| What you should do |
Tally how many lines in the data hold the word "black", and give the result with no other text.

---------- Supplied information

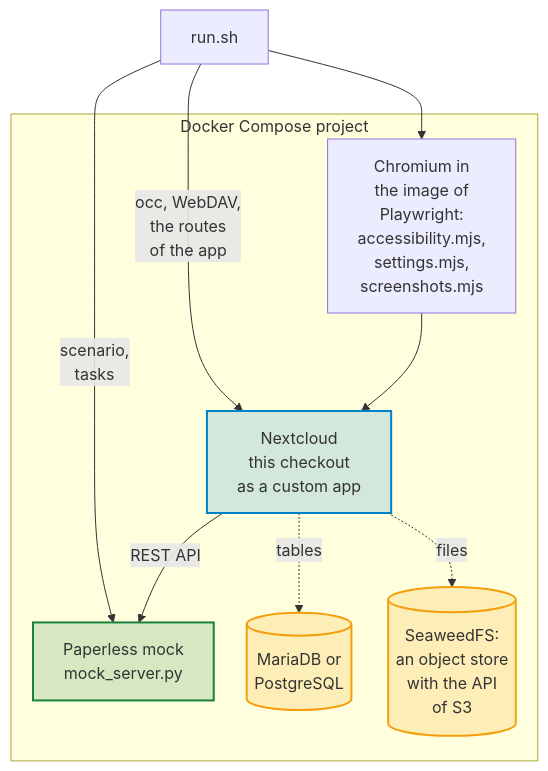
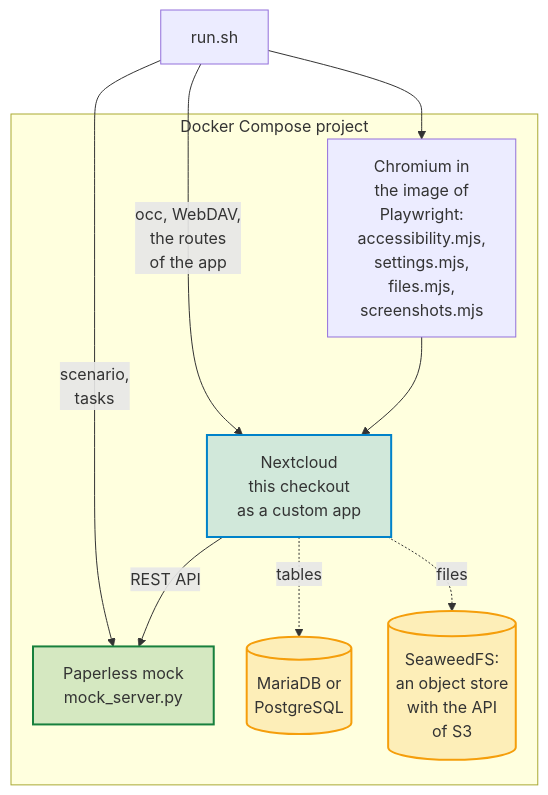
Before and after one commit to Dennis-Otto/paperless-sync: the diagram in docs/diagrams/what-the-end-to-end-tests-run.mmd, drawn with Mermaid. The commit also changed 99 other files, not shown here.

```diff
--- a/docs/diagrams/what-the-end-to-end-tests-run.mmd
+++ b/docs/diagrams/what-the-end-to-end-tests-run.mmd
@@ -1,32 +1,32 @@
 ---
 config:
   flowchart:
     nodeSpacing: 24
 ---
 flowchart TB
     accTitle: What the end-to-end tests run
-    accDescr: run.sh drives a Docker Compose project. It talks to Nextcloud, which runs this checkout as a custom app, through occ, WebDAV and the routes of the app; it sets the scenario and the tasks of the Paperless mock, mock_server.py, which Nextcloud calls through the REST API; and it starts Chromium in the image of Playwright, which runs accessibility.mjs, settings.mjs and screenshots.mjs against Nextcloud. On request, Nextcloud keeps its tables in MariaDB or PostgreSQL instead of SQLite, and its files in an object store with the API of S3.
+    accDescr: run.sh drives a Docker Compose project. It talks to Nextcloud, which runs this checkout as a custom app, through occ, WebDAV and the routes of the app; it sets the scenario and the tasks of the Paperless mock, mock_server.py, which Nextcloud calls through the REST API; and it starts Chromium in the image of Playwright, which runs accessibility.mjs, settings.mjs, files.mjs and screenshots.mjs against Nextcloud. On request, Nextcloud keeps its tables in MariaDB or PostgreSQL instead of SQLite, and its files in an object store with the API of S3.
 
     run["run.sh"]
     subgraph compose ["Docker Compose project"]
-        browser["Chromium in<br>the image of<br>Playwright:<br>accessibility.mjs,<br>settings.mjs,<br>screenshots.mjs"]
+        browser["Chromium in<br>the image of<br>Playwright:<br>accessibility.mjs,<br>settings.mjs,<br>files.mjs,<br>screenshots.mjs"]
         nextcloud["Nextcloud<br>this checkout<br>as a custom app"]
         mock["Paperless mock<br>mock_server.py"]
         database[("MariaDB or<br>PostgreSQL")]
         s3[("SeaweedFS:<br>an object store<br>with the API<br>of S3")]
     end
 
     run --> browser
     run -- "occ, WebDAV,<br>the routes<br>of the app" --> nextcloud
     run -- "scenario,<br>tasks" --> mock
     browser --> nextcloud
     nextcloud -- "REST API" --> mock
     nextcloud -. "tables" .-> database
     nextcloud -. "files" .-> s3
 
     classDef nextcloud fill:#0082c92e,stroke:#0082c9,stroke-width:2px
     classDef paperless fill:#17803d2e,stroke:#17803d,stroke-width:2px
     classDef data fill:#f59e0b2e,stroke:#f59e0b,stroke-width:2px
     class nextcloud nextcloud
     class mock paperless
     class database,s3 data
```
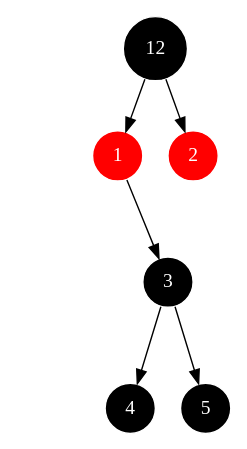
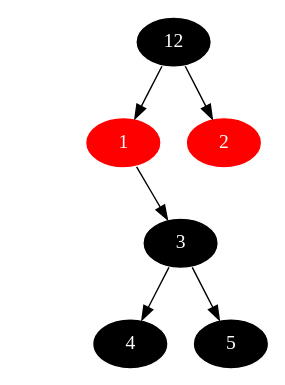
One commit to Jeanhwea/jeanhwea.github.io changed the diagram in article/ds-rbtree.org. Above: the diagram before and after it, drawn with Graphviz. The commit also changed 1 other file, not shown here.

Commit message:
timestamp: 2023-02-22 13:38:36

```diff
--- a/article/ds-rbtree.org
+++ b/article/ds-rbtree.org
@@ -11,20 +11,20 @@
 #+BEGIN_SRC dot :exports results :file ../static/image/2023/0222/122429.png
   digraph {
     graph [ordering="out"];
-    node[shape=circle, style=filled, fontcolor=white, color=white];
+    node[style=filled, fontcolor=white, color=white];
 
     1  [fillcolor=red];
     2  [fillcolor=red];
     3  [fillcolor=black];
     4  [fillcolor=black];
     5  [fillcolor=black];
     12 [fillcolor=black];
 
     12 -> 1;
     12 -> 2;
     1 -> blank[style=invis];
     1 -> 3;
     3 -> 4;
     3 -> 5;
   }
 #+END_SRC
```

--------------------

| Problem solution |
4